In 2017 China quietly showed it is the future of technology. An incredible rebound by Xiaomi, a record-breaking Single’s day performance by Alibaba and JD.com.
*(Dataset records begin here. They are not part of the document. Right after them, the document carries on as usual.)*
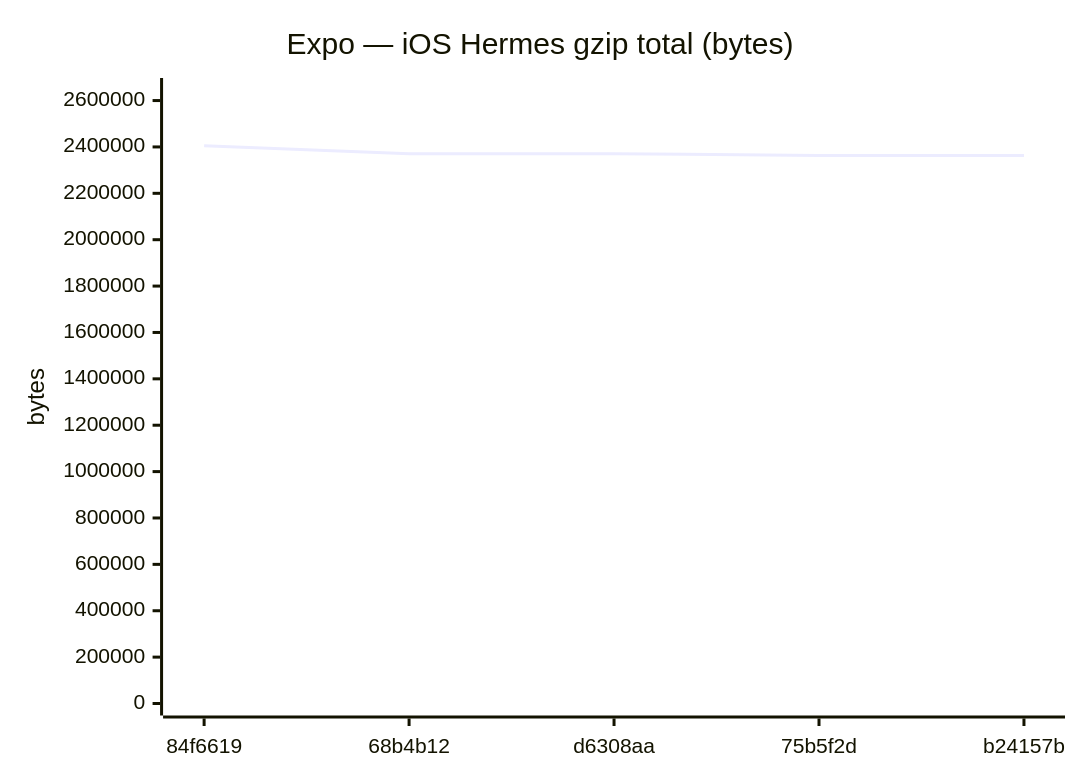
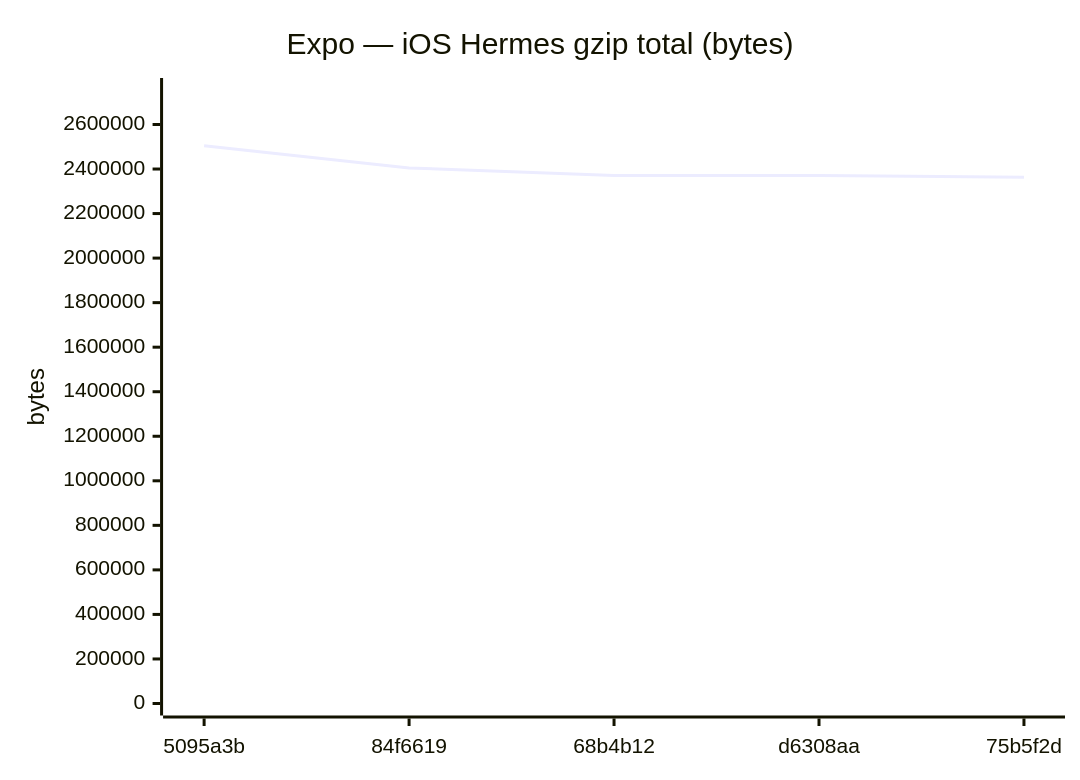
Before and after one commit to Metaheurist/Rianell: diagram 12 of 18 in benchmarks/compare.md, drawn with Mermaid. The commit also changed other lines of this file and 11 other files, not shown here.

````diff
--- a/benchmarks/compare.md
+++ b/benchmarks/compare.md
@@ -179,7 +179,7 @@
 ```mermaid
 xychart-beta
     title "Expo — iOS Hermes gzip total (bytes)"
-    x-axis ["84f6619", "68b4b12", "d6308aa", "75b5f2d", "b24157b"]
-    y-axis "bytes" 0 --> 2645527
-    line [2405024, 2370491, 2370493, 2363429, 2363431]
+    x-axis ["5095a3b", "84f6619", "68b4b12", "d6308aa", "75b5f2d"]
+    y-axis "bytes" 0 --> 2754842
+    line [2504401, 2405024, 2370491, 2370493, 2363429]
 ```
````
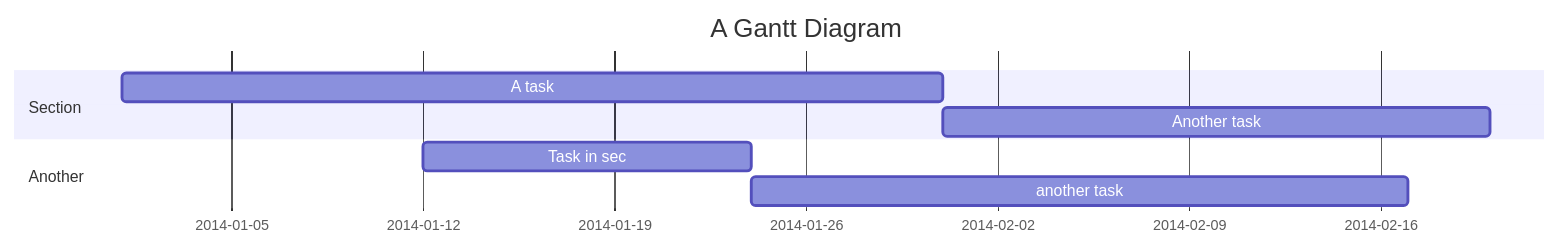
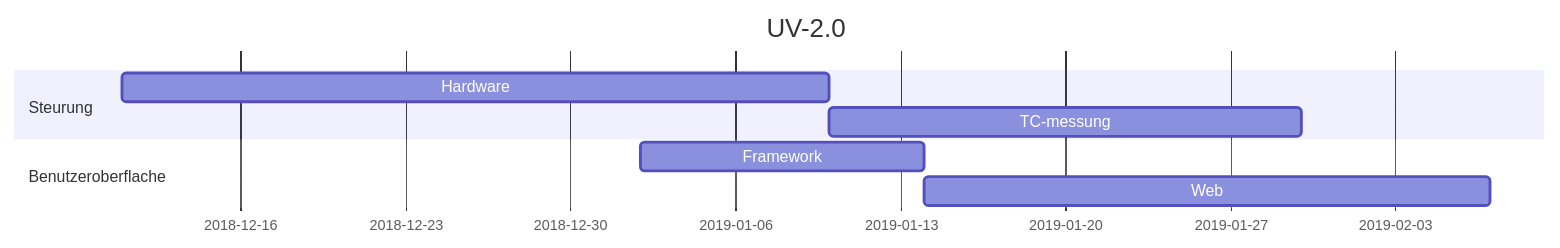
Before and after one commit to gstuetzer/docs: the second of 3 diagrams in docs/src/README.md, drawn with Mermaid. The commit also changed other lines of this file and 4 other files, not shown here.

````diff
--- a/docs/src/README.md
+++ b/docs/src/README.md
@@ -31,11 +31,11 @@
 ```mermaid
 gantt
-    title A Gantt Diagram
+    title UV-2.0
     dateFormat  YYYY-MM-DD
-    section Section
-    A task           :a1, 2014-01-01, 30d
-    Another task     :after a1  , 20d
-    section Another
-    Task in sec      :2014-01-12  , 12d
-    another task      : 24d
+    section Steurung
+    Hardware           :a1, 2018-12-11, 30d
+    TC-messung         :after a1  , 20d
+    section Benutzeroberflache
+    Framework          : 2019-01-02  , 12d
+    Web                : 24d
 ```
````
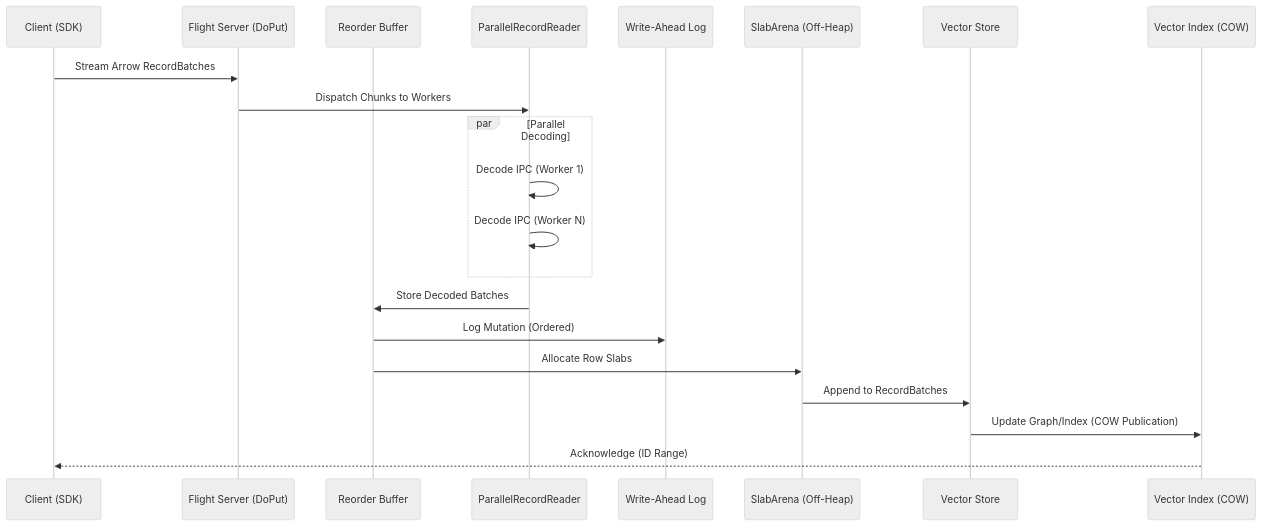
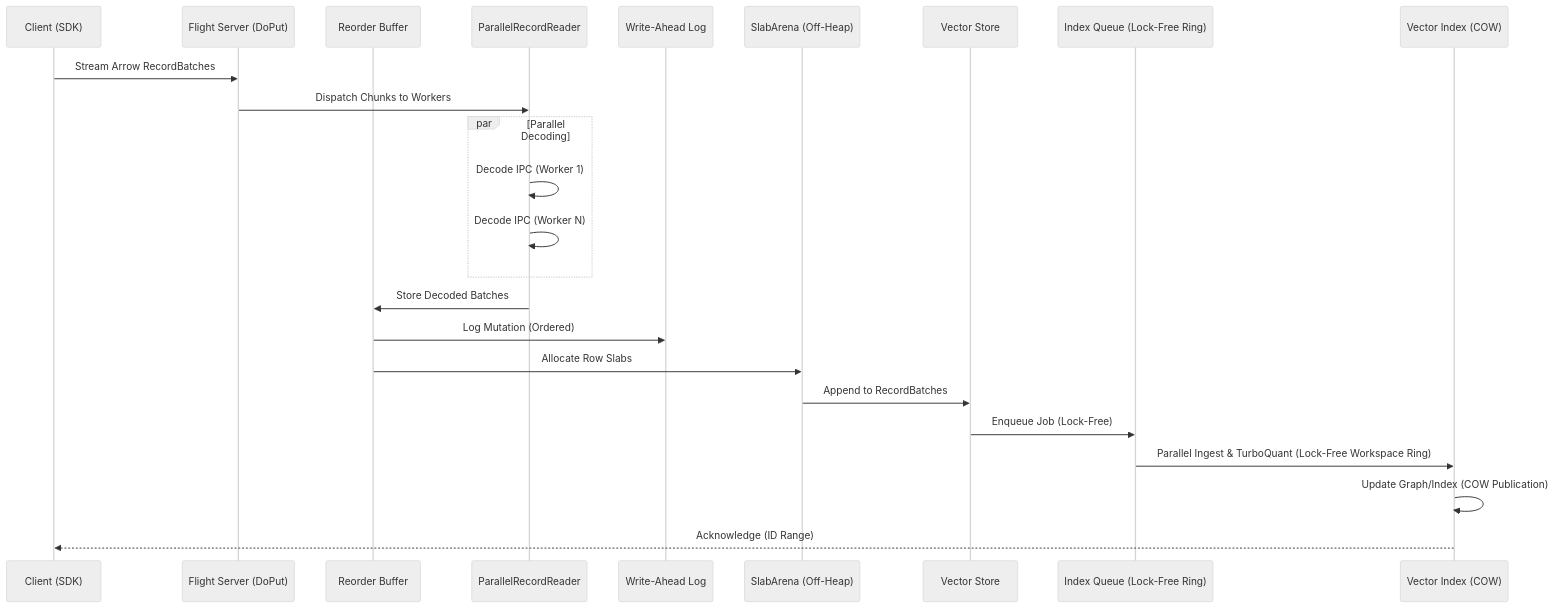
The second of 7 diagrams in docs/architecture.md (23skdu/longbow), drawn with Mermaid (neutral theme) before and after one commit. The commit also changed other lines of this file and 1 other file, not shown here.

Commit message:
docs: update nextsteps.md lock-free contexts and architecture diagrams

````diff
--- a/docs/architecture.md
+++ b/docs/architecture.md
@@ -75,24 +75,27 @@
 ```mermaid
 sequenceDiagram
     participant Client as Client (SDK)
     participant Flight as Flight Server (DoPut)
     participant Buffer as Reorder Buffer
     participant Reader as ParallelRecordReader
     participant WAL as Write-Ahead Log
     participant Arena as SlabArena (Off-Heap)
     participant Store as Vector Store
+    participant Queue as Index Queue (Lock-Free Ring)
     participant Index as Vector Index (COW)
 
     Client->>Flight: Stream Arrow RecordBatches
     Flight->>Reader: Dispatch Chunks to Workers
     par Parallel Decoding
         Reader->>Reader: Decode IPC (Worker 1)
         Reader->>Reader: Decode IPC (Worker N)
     end
     Reader->>Buffer: Store Decoded Batches
     Buffer->>WAL: Log Mutation (Ordered)
     Buffer->>Arena: Allocate Row Slabs
     Arena->>Store: Append to RecordBatches
-    Store->>Index: Update Graph/Index (COW Publication)
+    Store->>Queue: Enqueue Job (Lock-Free)
+    Queue->>Index: Parallel Ingest & TurboQuant (Lock-Free Workspace Ring)
+    Index->>Index: Update Graph/Index (COW Publication)
     Index-->>Client: Acknowledge (ID Range)
 ```
````
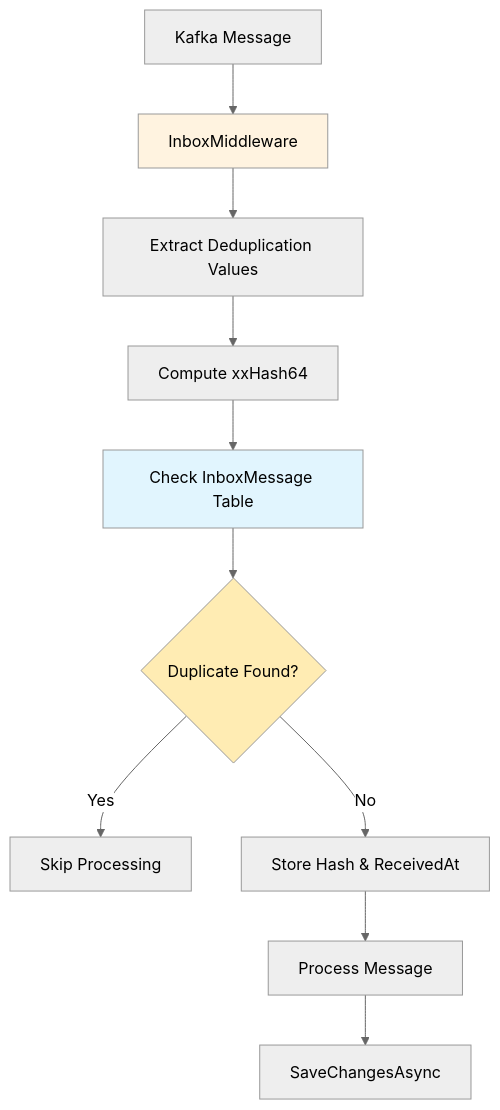
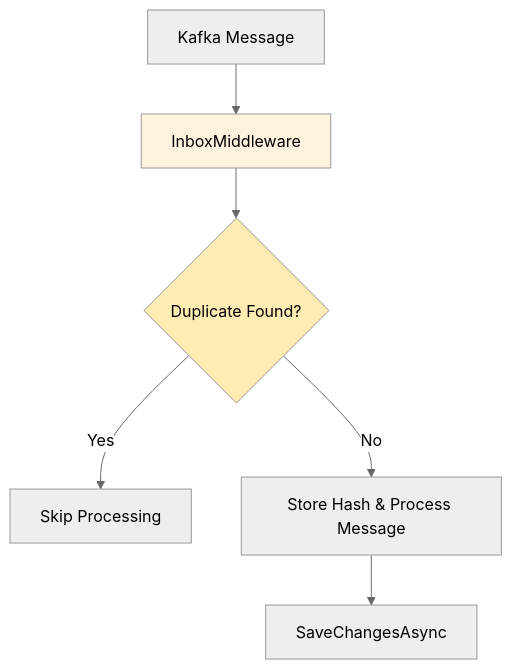
The diagram in docs/features/inbox.md (cleberMargarida/k-entity-framework), drawn with Mermaid (neutral theme) before and after one commit. The commit also changed other lines of this file and 26 other files, not shown here.

````diff
--- a/docs/features/inbox.md
+++ b/docs/features/inbox.md
@@ -25,16 +21,11 @@
 ```mermaid
 graph TD
     A[Kafka Message] --> B[InboxMiddleware]
-    B --> C[Extract Deduplication Values]
-    C --> D[Compute xxHash64]
-    D --> E[Check InboxMessage Table]
-    E --> F{Duplicate Found?}
-    F -->|Yes| G[Skip Processing]
-    F -->|No| H[Store Hash & ReceivedAt]
-    H --> I[Process Message]
-    I --> J[SaveChangesAsync]
+    B --> C{Duplicate Found?}
+    C -->|Yes| D[Skip Processing]
+    C -->|No| E[Store Hash & Process Message]
+    E --> F[SaveChangesAsync]
     
     style B fill:#fff3e0
-    style E fill:#e1f5fe
-    style F fill:#ffecb3
+    style C fill:#ffecb3
 ```
````
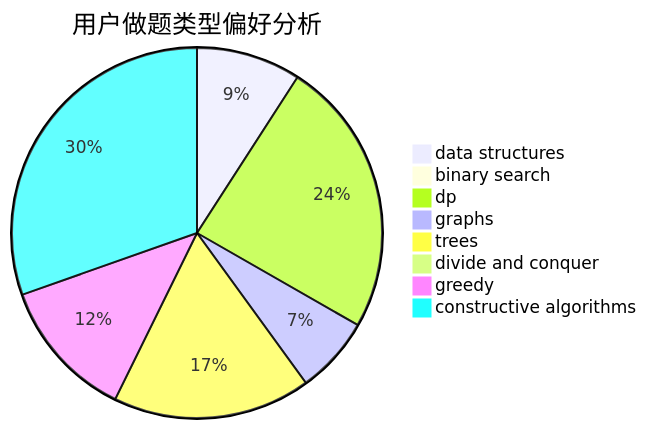
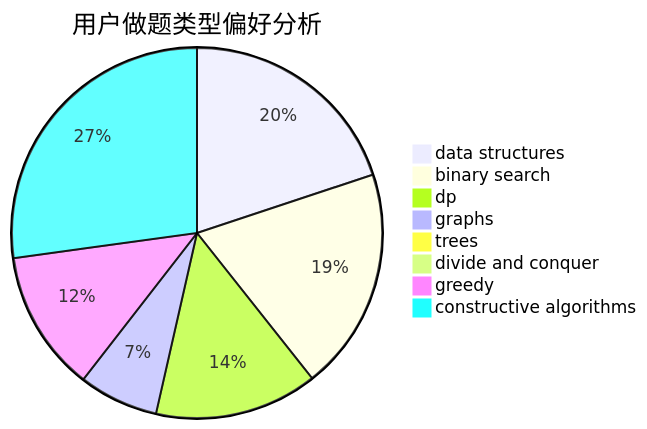
Before and after one commit to sherpahu/cfrs.github.io: the second of 3 diagrams in docs/user/u1929.md, drawn with Mermaid. The commit also changed other lines of this file and 2770 other files, not shown here.

````diff
--- a/docs/user/u1929.md
+++ b/docs/user/u1929.md
@@ -23,11 +23,11 @@
 ```mermaid
 pie title 用户做题类型偏好分析
-    "data structures" :  57
-    "binary search" :  6
-    "dp" :  151
-    "graphs" :  42
-    "trees" :  108
+    "data structures" :  126
+    "binary search" :  123
+    "dp" :  90
+    "graphs" :  44
+    "trees" :  2
     "divide and conquer" :  0
-    "greedy" :  77
-    "constructive algorithms" :  190
+    "greedy" :  78
+    "constructive algorithms" :  172
 ```
````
Tencent has created an entertainment empire and is now valued at more than the western social media company, Facebook. 

We saw how quickly Tech startups can scale globally coming out of China, with the arrival of a pair of bike-sharing companies Mobike and Ofo, who will likely merge in 2018. Combined with the way Tencent, Alibaba and Baidu among others invest in startups in Asia means the innovation ecosystem of the East will very soon be evolving much faster than Silicon Valley. 

Robots dance as children look on during an exhibition in an amusement park in Handan City of north China's Hebei Province, Aug. 18, 2017.[Photo: Xinhua]

Robots dance as children look on during an exhibition in an amusement park in Handan City of north China's Hebei Province, Aug. 18, 2017.[Photo: Xinhua]

While Western tech unicorns like Uber struggle with local competition, leadership and regulatory issues, Didi Chuxing Technology Co. recently raised $4 billion in fresh funding. 

If the Chinese consumer is increasingly the most important demographic in the world, this can easily be illustrated by Alibaba and JD.com combining for $44.5 Bn in Single’s day sales, while $25.5 came from Alibaba in a single day, on November 11th, 2017. 

If I am honest I can say the Western big 4 have reached near saturation point in their respective markets; that of Apple, Alphabet (Google), Apple and Amazon. With Samsung and Chinese smartphone makers out-competing Western firms in the global market, China appears destined to become the tech superpower of the next decades. 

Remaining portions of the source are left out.